I’ve touched on this before but the huge brouhaha about Securerom protection that has surfaced again, the question of “Do we own our are we just leasing our software?” leads me to revisit making profitable price point decisions to discourage piracy.
The problem is that when manufacturers and distributors sold unprotected software (or replace that with movies, music, or games), people would make copies of it for their friends. Is that the same as shrinkage in a store when a shoplifter steals a game from the shelves and runs home with it? It is.
Change the statement around – are you making a backup, archival copy of your software in case your original is destroyed by a fire, earthquake or stampeding horses? That should be allowed.
Is the price that a company charges (or you charge), fair? Does it reflect a reasonable mark-up for the time, effort and start-up costs that you have paid? Is it steep because you know that people will want to have it and it is a must have game or library of music?
There is nothing that can beat the price of free and once something is let into the wild, there are people with the equipment, talent and skills who will work at cracking protections and getting the product released into the wild.
Movie studios understand this and are working on distribution models and changes to try and prevent this. If a hit movie like The Dark Knight is out and has a limited time to make money before it is pirated and shows up on the Internet and peer-to-peer sharing, what about something that didn’t make millions and just ends up not being bought?

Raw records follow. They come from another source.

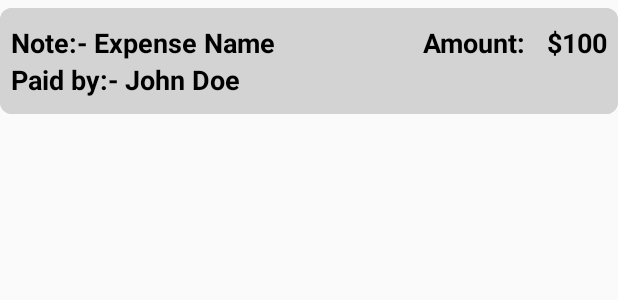
After one commit to CodeAjay/Fair_Share_App, an Android app: the layout item_expense.xml on its own in the app's theme, with its tools: preview values and no code run, on a phone screen of 412 x 824 dp. The commit adds this screen. Shown: the top 300 px of the screen. Run offline under Robolectric (Android 15) with nearby library versions, the phone set to English and light mode, and no system bars.

Commit message:
Expenses fetched successfully from firebase for a group

```diff
--- a/app/src/main/AndroidManifest.xml
+++ b/app/src/main/AndroidManifest.xml
@@ -49,6 +49,12 @@
             android:name=".GroupMainActivity"
             android:exported="false" />
 
+        <activity android:name=".ShowExpenses"
+            android:exported="false">
+
+        </activity>
+
+
         <activity
             android:name=".NewGroup"
             android:exported="false" />
--- a/app/src/main/java/com/example/expensetracker/Expenses.java
+++ b/app/src/main/java/com/example/expensetracker/Expenses.java
@@ -10,7 +10,7 @@ public class Expenses implements Serializable {
     private Person paidBy;
     private double share;
 
-    public Expenses(){}
+    public Expenses() {}
 
     public Expenses(String description, double amount, List<Person> participants, Person paidBy, double share) {
         this.description = description;
--- /dev/null
+++ b/app/src/main/res/layout/item_expense.xml
@@ -0,0 +1,134 @@
+<?xml version="1.0" encoding="utf-8"?>
+<androidx.constraintlayout.widget.ConstraintLayout xmlns:android="http://schemas.android.com/apk/res/android"
+    xmlns:app="http://schemas.android.com/apk/res-auto"
+    android:layout_width="match_parent"
+    android:layout_height="wrap_content"
+    android:background="@drawable/button_background"
+    android:layout_marginVertical="5dp">
+
+<!--    <TextView-->
+<!--        android:id="@+id/expenseName"-->
+<!--        android:layout_width="0dp"-->
+<!--        android:layout_height="wrap_content"-->
+<!--        android:text="Expense Name"-->
+<!--        android:textSize="16sp"-->
+<!--        android:textColor="@color/green"-->
+<!--        app:layout_constraintStart_toStartOf="parent"-->
+<!--        app:layout_constraintTop_toTopOf="parent"-->
+<!--        app:layout_constraintEnd_toEndOf="parent" />-->
+
+<!--    <TextView-->
+<!--        android:id="@+id/expenseAmount"-->
+<!--        android:layout_width="0dp"-->
+<!--        android:layout_height="wrap_content"-->
+<!--        android:text="Amount"-->
+<!--        android:textColor="@color/green"-->
+<!--        android:textSize="18sp"-->
+<!--        app:layout_constraintStart_toStartOf="parent"-->
+<!--        app:layout_constraintTop_toBottomOf="@id/expenseName"-->
+<!--        app:layout_constraintEnd_toEndOf="parent" />-->
+
+<!--    <TextView-->
+<!--        android:id="@+id/paidBy"-->
+<!--        android:layout_width="0dp"-->
+<!--        android:layout_height="wrap_content"-->
+<!--        android:text="Paid by"-->
+<!--        android:textColor="@color/green"-->
+<!--        android:textSize="14sp"-->
+<!--        app:layout_constraintStart_toStartOf="parent"-->
+<!--        app:layout_constraintTop_toBottomOf="@id/expenseAmount"-->
+<!--        app:layout_constraintEnd_toEndOf="parent" />-->
+
+    <LinearLayout
+        android:layout_width="match_parent"
+        android:layout_height="wrap_content"
+        android:orientation="vertical"
+        android:padding="2dp"
+        android:background="@drawable/button_background"
+        android:id="@+id/outerLinearLayout"
+        app:layout_constraintTop_toTopOf="parent"
+        app:layout_constraintBottom_toBottomOf="parent">
+
+    <LinearLayout
+        android:layout_width="match_parent"
+        android:layout_height="wrap_content"
+        android:orientation="vertical"
+        android:padding="5dp"
+        android:background="@drawable/button_background"
+        android:layout_marginVertical="3dp">
+
+        <LinearLayout
+            android:layout_width="match_parent"
+            android:layout_height="wrap_content"
+            android:orientation="horizontal">
+
+
+            <TextView
+                android:id="@+id/expenseNameText"
+                android:layout_width="wrap_content"
+                android:layout_height="wrap_content"
+                android:layout_weight="0"
+                android:text="Note:- "
+                android:textColor="@color/black"
+                android:textSize="18sp"
+                android:textStyle="bold" />
+            <TextView
+                android:id="@+id/expenseName"
+                android:layout_width="wrap_content"
+                android:layout_height="wrap_content"
+                android:layout_weight="1"
+                android:text="Expense Name"
+                android:textColor="@color/black"
+                android:textSize="18sp"
+                android:textStyle="bold" />
+
+
+            <TextView
+                android:id="@+id/expenseAmountText"
+                android:layout_width="wrap_content"
+                android:layout_height="wrap_content"
+                android:text="Amount: "
+                android:textColor="@color/black"
+                android:textSize="18sp"
+                android:textStyle="bold" />
+            <TextView
+                android:id="@+id/expenseAmount"
+                android:layout_width="wrap_content"
+                android:layout_height="wrap_content"
+                android:text="  $100"
+                android:textColor="@color/black"
+                android:textSize="18sp"
+                android:textStyle="bold" />
+
+        </LinearLayout>
+
+
+        <LinearLayout
+            android:layout_width="match_parent"
+            android:layout_height="wrap_content"
+            android:orientation="horizontal">
+
+            <TextView
+                android:id="@+id/paidText"
+                android:layout_width="wrap_content"
+                android:layout_height="wrap_content"
+                android:text="Paid by:- "
+                android:textColor="@color/black"
+                android:textSize="18sp"
+                android:textStyle="bold" />
+
+            <TextView
+                android:id="@+id/paidBy"
+                android:layout_width="0dp"
+                android:layout_height="wrap_content"
+                android:layout_weight="1"
+                android:text="John Doe"
+                android:textColor="@color/black"
+                android:textSize="18sp"
+                android:textStyle="bold" />
+        </LinearLayout>
+
+    </LinearLayout>
+    </LinearLayout>
+
+</androidx.constraintlayout.widget.ConstraintLayout>
--- a/app/src/main/res/layout/expenses.xml
+++ b/app/src/main/res/layout/show_expenses.xml
@@ -4,7 +4,8 @@
     xmlns:tools="http://schemas.android.com/tools"
     android:layout_width="match_parent"
     android:layout_height="match_parent"
-    tools:context=".Expenses">
+    tools:context=".Expenses"
+    android:padding="10dp">
 
     <androidx.recyclerview.widget.RecyclerView
         android:id="@+id/recyclerExpenses"
```
Also changed, not shown: app/src/main/java/com/example/expensetracker/AddExpenseGroup.java (+51 -18 lines), app/src/main/java/com/example/expensetracker/Expense.java (deleted, +0 -53 lines), app/src/main/java/com/example/expensetracker/GroupExpenseModel.java (+39 -14 lines), app/src/main/java/com/example/expensetracker/GroupExpensesAdapter.java (added, +66 -0 lines), app/src/main/java/com/example/expensetracker/GroupMainActivity.java (+79 -2 lines), app/src/main/java/com/example/expensetracker/ShowExpenses.java (added, +114 -0 lines), app/src/main/java/com/example/expensetracker/ShowExpensesAdapter.java (added, +53 -0 lines).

Education for morality only works a little bit, especially when you dangle the word “Free” in front of somebody. Should the person who gets free software be imprisoned or fined? Though the answer is yes, the reality is the same with real shoplifting and store shrinkage. Most court systems and police agencies are overwhelmed with more serious cases and the issues get prioritized depending on the cities, states and nations that the crimes take place in.
Internationally, the US can try but it cannot change the world. Other nations have to do their part as well or we will have to continue to accept software “going into the wild, untamed and free” as part of our lives. It looks to be that way for the next few years. Some nations turn a blind eye to piracy and once something has been received and pirated, the Internet allows for almost instantaneous distribution.
One of the prices we pay as business people for a truly world wide web, is instantaneous communication and the resulting distribution.
If you, as a business person, can keep reasonable non-intrusive protections in place and have a reasonable price point (what the market will bear), you might encounter less piracy. If your product takes off and is a hit, it hopefully shouldn’t matter and you will be able to afford better legal teams to help police copyright infringements.
The two sides will always be in our brave, new and improving technical world:
1. Business will try to make something profitable and protect their investments.
2. Human nature in most people is that if they have something that they like/love/need will they will want to share it with somebody else. Look at the explosion of social networking sites and you will see that I am right. If the person who is sharing also wants to make out that he or she is a great friend, etc they give their friend a copy of the software, song or even photocopy the recipe for making Mint Chocolate Chip brownies from the book on cooking recipes they bought twelve years ago from the remaindered section of the bookstore.
My own opinion is that there will always be shrinkage, piracy, etc and the way around it is to minimize it by education, selling products at reasonable price points to make reasonable profits and make the customer feel special so he/she will stick around or if he/she goes, they will come back and buy some more stuff!
Thoughts and alternatives are always welcome! Just a reminder that I only take comments for about a week or so to give the blog that “minty fresh chocolate chip cookie feeling”.
Kim Greenblatt talks about profitable price points and free piracy in his blog, profitable.